* Aim of the exercise *
All that is needed is every line of the listing below that has "LogicManager".

Supplied material below:

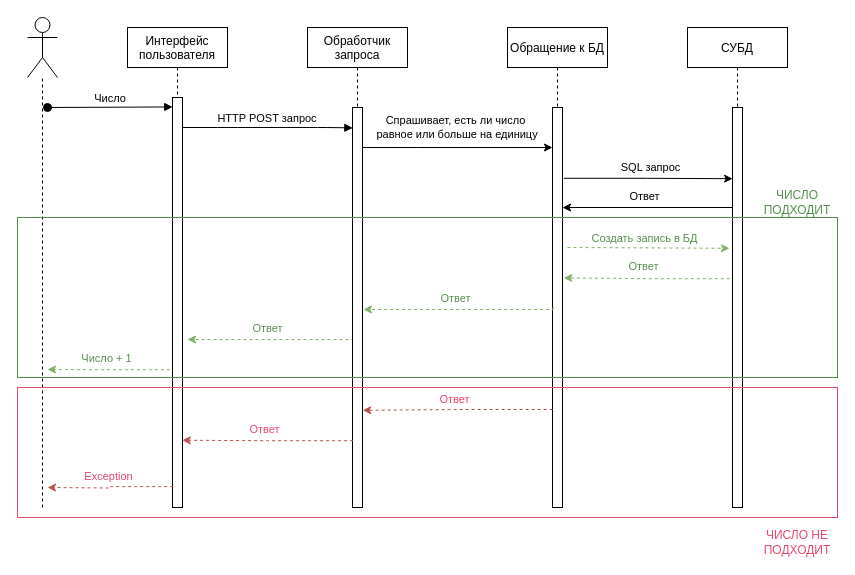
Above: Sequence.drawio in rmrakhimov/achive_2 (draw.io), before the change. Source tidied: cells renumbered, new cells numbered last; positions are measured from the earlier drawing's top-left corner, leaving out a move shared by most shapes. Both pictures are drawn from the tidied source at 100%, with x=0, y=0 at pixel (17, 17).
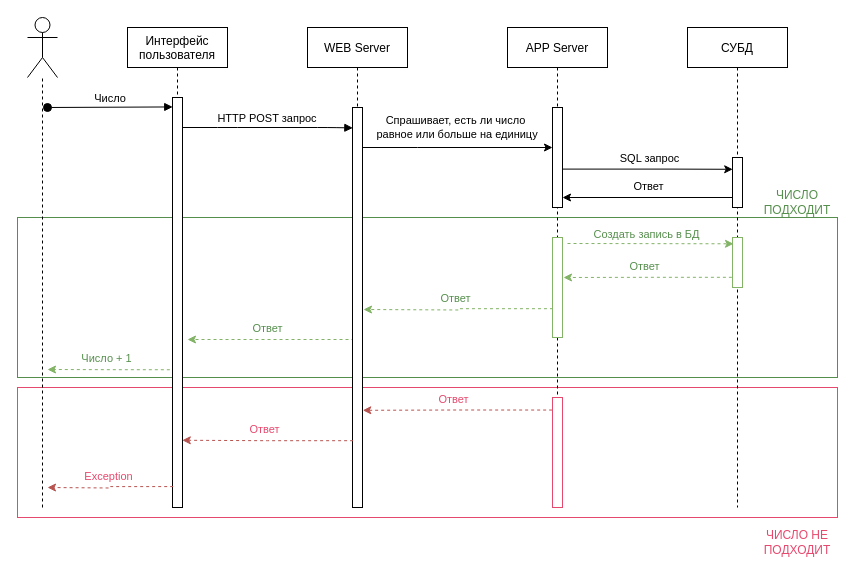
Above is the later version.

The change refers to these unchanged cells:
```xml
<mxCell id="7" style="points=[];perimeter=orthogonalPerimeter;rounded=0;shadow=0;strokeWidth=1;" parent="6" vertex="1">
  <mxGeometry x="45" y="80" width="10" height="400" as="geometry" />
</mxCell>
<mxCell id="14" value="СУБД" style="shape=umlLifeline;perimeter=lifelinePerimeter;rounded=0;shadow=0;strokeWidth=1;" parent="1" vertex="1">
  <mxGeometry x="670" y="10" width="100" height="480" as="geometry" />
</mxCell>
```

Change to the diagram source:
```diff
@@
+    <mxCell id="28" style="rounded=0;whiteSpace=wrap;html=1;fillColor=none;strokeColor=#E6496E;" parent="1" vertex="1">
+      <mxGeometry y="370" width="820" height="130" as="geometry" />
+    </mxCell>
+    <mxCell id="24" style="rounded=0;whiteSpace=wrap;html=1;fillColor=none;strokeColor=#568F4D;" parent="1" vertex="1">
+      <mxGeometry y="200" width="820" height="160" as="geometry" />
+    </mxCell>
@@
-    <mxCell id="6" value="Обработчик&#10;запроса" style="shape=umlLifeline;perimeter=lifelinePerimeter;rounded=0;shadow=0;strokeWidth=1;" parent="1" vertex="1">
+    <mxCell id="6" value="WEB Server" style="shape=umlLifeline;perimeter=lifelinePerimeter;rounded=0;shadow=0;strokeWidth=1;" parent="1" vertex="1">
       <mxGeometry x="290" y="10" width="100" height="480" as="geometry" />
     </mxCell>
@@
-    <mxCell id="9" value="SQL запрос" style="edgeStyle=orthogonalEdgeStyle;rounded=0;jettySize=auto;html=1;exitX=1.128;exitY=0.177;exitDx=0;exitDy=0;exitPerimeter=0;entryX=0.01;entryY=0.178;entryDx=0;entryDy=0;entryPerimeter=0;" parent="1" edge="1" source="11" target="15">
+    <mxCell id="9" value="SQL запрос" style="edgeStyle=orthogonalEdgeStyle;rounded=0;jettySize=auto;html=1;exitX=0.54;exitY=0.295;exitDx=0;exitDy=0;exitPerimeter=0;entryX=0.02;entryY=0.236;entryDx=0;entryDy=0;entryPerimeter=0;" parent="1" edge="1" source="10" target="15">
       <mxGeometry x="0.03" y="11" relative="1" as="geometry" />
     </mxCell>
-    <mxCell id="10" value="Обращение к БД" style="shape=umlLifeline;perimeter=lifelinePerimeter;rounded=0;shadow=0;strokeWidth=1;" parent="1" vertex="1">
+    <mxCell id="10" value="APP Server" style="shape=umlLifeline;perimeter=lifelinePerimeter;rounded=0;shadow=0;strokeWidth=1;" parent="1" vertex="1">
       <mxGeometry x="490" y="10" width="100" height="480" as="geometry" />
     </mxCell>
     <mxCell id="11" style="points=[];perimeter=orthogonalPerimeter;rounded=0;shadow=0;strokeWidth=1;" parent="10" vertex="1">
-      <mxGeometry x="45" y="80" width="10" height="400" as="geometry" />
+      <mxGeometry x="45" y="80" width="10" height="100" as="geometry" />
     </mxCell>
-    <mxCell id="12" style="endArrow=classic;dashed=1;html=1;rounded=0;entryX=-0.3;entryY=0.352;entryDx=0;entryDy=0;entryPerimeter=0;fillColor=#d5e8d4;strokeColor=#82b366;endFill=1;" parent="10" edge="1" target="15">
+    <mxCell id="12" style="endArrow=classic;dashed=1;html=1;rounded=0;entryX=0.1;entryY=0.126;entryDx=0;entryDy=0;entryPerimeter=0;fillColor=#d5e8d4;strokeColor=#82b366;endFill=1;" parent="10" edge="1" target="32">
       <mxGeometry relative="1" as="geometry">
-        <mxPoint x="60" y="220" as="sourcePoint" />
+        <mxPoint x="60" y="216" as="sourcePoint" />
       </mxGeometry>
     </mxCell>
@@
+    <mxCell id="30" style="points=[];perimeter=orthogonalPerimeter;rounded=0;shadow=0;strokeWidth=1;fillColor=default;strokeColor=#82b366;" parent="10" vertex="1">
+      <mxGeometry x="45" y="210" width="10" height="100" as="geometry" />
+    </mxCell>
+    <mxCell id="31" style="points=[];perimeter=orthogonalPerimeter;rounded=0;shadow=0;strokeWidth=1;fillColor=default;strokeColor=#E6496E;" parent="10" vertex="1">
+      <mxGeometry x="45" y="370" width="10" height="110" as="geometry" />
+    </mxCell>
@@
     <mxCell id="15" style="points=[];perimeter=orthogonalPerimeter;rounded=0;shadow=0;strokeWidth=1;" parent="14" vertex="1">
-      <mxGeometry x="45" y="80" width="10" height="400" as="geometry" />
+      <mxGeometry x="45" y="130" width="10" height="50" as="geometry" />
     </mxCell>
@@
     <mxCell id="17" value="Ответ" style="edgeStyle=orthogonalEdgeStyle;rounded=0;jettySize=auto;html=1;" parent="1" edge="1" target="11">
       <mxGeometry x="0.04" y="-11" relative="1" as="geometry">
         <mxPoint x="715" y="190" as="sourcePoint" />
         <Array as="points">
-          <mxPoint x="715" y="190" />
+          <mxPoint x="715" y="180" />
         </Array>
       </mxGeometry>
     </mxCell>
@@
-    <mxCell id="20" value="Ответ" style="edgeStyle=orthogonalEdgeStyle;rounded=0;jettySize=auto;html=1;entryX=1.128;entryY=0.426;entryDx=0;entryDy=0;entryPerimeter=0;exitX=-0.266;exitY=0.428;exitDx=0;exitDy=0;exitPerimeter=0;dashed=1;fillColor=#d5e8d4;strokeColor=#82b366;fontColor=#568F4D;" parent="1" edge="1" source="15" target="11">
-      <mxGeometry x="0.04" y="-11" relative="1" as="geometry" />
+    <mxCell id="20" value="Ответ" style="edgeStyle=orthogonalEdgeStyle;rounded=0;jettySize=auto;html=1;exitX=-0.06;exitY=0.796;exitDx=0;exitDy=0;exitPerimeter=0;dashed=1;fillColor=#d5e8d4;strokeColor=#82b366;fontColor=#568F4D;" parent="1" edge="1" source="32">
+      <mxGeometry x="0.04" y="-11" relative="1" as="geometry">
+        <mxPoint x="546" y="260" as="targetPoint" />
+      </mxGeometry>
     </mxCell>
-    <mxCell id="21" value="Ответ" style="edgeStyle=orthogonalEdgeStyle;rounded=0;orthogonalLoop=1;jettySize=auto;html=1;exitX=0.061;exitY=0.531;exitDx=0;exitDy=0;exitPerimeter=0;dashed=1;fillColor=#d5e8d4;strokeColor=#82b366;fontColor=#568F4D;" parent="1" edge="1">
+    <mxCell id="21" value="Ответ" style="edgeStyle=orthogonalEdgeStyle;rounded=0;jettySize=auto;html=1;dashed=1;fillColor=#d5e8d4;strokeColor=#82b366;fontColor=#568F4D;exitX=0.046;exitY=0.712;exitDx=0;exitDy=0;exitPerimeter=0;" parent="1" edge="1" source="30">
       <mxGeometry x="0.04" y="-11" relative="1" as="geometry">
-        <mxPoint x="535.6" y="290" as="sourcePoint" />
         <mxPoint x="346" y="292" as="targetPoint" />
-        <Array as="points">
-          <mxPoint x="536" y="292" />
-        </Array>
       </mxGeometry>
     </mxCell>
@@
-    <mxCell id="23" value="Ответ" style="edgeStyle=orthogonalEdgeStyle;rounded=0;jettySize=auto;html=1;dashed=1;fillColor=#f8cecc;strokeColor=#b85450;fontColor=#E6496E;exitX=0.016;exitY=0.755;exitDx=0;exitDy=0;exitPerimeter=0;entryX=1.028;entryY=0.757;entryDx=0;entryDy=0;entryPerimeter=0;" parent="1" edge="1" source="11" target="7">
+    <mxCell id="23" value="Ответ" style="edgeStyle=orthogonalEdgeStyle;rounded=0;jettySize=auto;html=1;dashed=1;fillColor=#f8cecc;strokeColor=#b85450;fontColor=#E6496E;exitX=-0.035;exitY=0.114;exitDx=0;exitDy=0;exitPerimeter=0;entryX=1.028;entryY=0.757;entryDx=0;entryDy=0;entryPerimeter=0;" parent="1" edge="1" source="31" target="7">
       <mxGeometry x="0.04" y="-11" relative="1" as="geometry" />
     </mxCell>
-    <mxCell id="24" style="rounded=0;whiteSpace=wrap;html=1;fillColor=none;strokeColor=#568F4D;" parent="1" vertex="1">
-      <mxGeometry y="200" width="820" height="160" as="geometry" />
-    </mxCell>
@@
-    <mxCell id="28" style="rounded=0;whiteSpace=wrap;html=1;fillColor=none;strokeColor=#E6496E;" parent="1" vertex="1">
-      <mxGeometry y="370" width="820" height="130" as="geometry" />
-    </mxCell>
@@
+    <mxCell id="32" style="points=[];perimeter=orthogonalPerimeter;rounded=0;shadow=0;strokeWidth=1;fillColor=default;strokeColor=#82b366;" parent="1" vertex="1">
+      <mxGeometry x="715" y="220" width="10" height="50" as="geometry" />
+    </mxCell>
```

End of Supplied material.
Supplied material below:

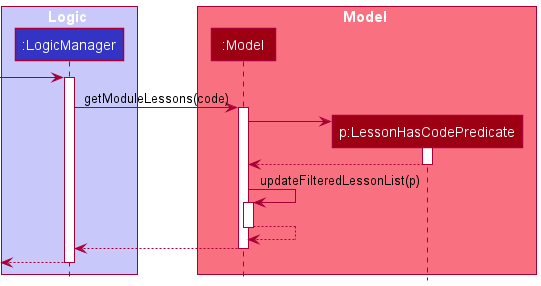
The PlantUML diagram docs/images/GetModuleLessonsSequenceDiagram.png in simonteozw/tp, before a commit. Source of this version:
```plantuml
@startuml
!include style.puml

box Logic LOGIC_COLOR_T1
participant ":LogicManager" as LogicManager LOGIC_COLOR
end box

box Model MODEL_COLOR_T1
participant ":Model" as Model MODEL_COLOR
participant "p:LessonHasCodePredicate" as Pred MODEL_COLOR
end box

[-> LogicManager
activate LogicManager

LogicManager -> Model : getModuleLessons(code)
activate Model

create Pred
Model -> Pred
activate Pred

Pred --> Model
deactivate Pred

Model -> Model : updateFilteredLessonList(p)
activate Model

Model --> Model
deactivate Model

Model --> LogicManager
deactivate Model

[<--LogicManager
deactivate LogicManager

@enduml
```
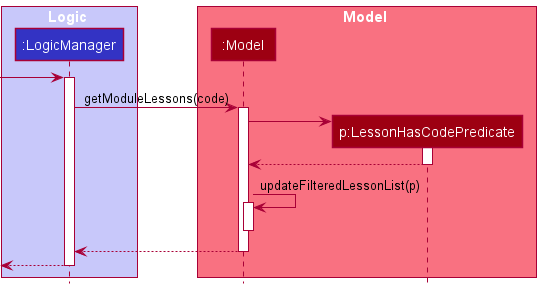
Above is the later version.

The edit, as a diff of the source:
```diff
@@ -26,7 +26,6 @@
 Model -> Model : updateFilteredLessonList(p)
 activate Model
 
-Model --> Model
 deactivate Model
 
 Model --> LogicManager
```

End of Supplied material.
Supplied material below:

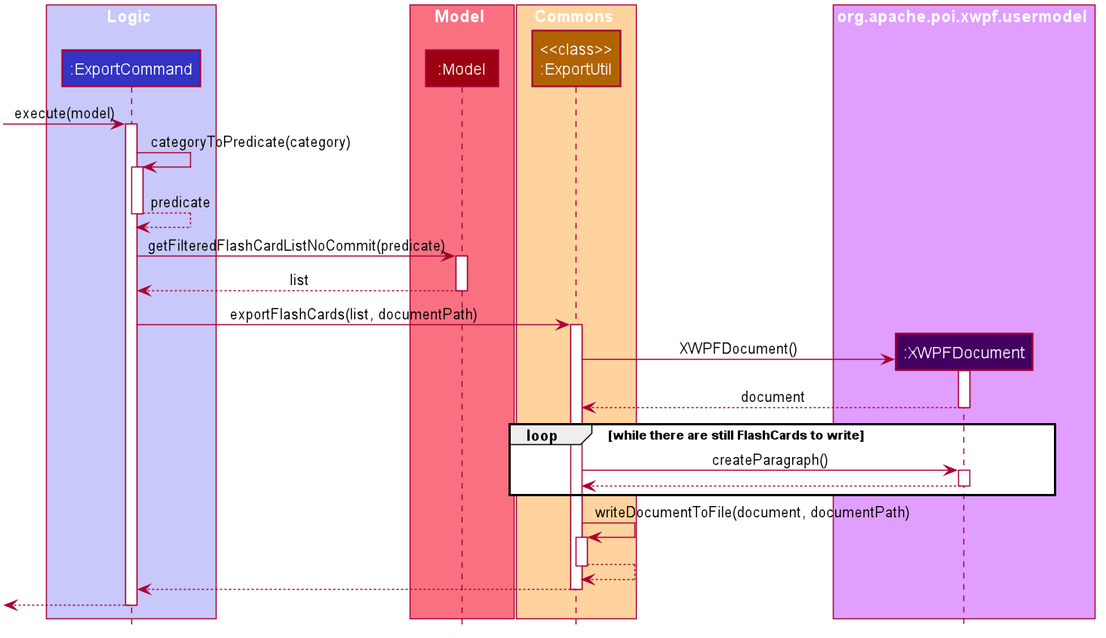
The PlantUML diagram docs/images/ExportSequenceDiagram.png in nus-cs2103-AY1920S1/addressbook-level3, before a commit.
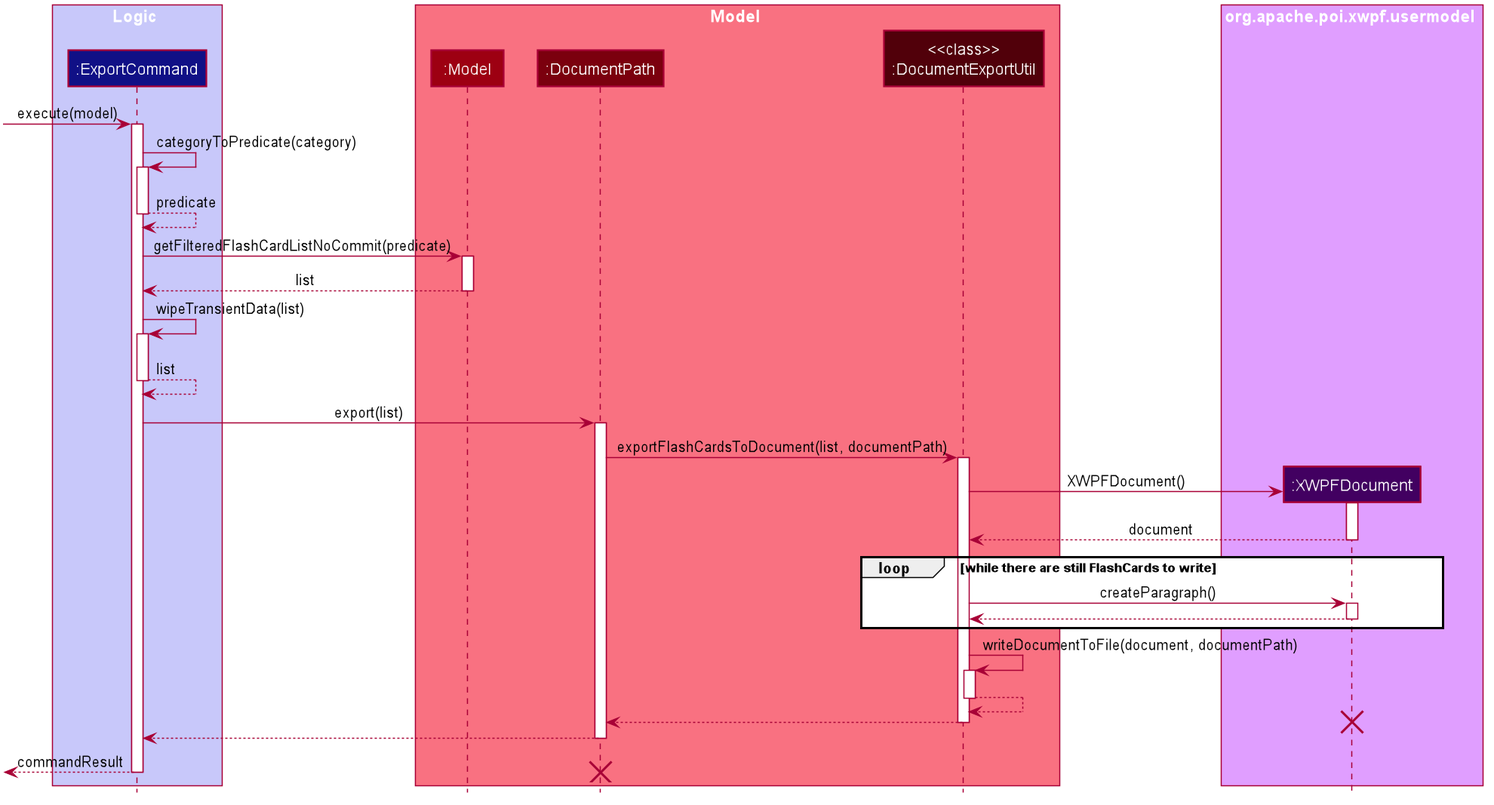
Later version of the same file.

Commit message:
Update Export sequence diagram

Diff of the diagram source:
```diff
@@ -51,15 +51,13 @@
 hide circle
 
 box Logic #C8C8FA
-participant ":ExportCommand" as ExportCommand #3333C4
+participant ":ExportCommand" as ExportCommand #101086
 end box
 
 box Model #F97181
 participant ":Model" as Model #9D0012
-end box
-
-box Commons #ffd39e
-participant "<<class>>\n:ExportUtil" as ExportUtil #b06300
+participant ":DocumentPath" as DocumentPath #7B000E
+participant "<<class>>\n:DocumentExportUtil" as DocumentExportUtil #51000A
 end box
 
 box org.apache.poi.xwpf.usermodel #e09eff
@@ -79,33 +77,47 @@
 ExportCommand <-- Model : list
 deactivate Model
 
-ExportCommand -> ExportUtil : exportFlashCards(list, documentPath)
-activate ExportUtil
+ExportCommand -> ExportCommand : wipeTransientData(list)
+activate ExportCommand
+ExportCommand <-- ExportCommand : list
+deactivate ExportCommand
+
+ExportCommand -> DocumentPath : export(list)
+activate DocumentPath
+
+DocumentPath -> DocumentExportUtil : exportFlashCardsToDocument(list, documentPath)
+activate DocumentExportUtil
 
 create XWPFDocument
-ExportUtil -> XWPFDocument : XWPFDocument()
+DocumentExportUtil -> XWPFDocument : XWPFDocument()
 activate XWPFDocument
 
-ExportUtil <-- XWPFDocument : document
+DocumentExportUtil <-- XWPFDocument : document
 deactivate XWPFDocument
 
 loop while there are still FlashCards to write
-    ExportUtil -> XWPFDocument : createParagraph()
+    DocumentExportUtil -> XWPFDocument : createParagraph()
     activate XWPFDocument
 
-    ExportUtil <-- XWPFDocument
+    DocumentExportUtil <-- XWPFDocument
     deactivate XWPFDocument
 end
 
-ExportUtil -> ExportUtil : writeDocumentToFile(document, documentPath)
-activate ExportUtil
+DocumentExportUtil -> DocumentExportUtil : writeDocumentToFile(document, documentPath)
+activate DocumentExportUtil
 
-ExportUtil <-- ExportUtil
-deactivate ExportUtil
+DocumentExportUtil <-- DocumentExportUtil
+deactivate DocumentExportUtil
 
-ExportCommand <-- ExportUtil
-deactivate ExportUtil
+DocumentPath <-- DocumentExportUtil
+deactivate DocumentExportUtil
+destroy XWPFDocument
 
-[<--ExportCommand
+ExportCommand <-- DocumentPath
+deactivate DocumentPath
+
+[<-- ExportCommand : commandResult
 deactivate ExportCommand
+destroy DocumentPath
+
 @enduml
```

End of Supplied material.

* Task answer *
participant ":LogicManager" as LogicManager LOGIC_COLOR
[-> LogicManager
activate LogicManager
LogicManager -> Model : getModuleLessons(code)
Model --> LogicManager
[<--LogicManager
deactivate LogicManager
 Model --> LogicManager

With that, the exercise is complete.